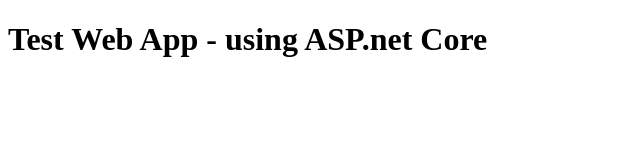
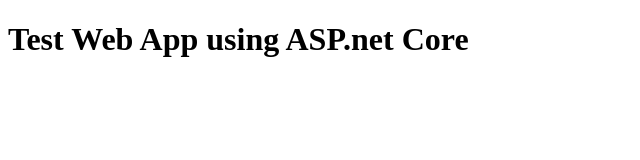
Before and after one commit to ahpeng/ACSTrials, a plain HTML site: page TestWebApp/wwwroot/index.html in a window 1280 px wide. Shown: the whole page, without its empty margins (0-640 px from the left). Drawn offline with Linux system fonts and the light colour scheme.

Commit message:
updated bits

```diff
--- a/TestWebApp/wwwroot/index.html
+++ b/TestWebApp/wwwroot/index.html
@@ -5,6 +5,6 @@
     <title></title>
 </head>
 <body>
-    <h1>Test Web App - using ASP.net Core</h1>
+    <h1>Test Web App using ASP.net Core</h1>
 </body>
 </html>
```
Also changed, not shown: ACS-BuildingDistributedApplications-Notes.txt.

____

_TASK DIRECTIONS_. Return every line above in which the string "Core" occurs.

_ANSWER SPACE_.
-    <h1>Test Web App - using ASP.net Core</h1>
+    <h1>Test Web App using ASP.net Core</h1>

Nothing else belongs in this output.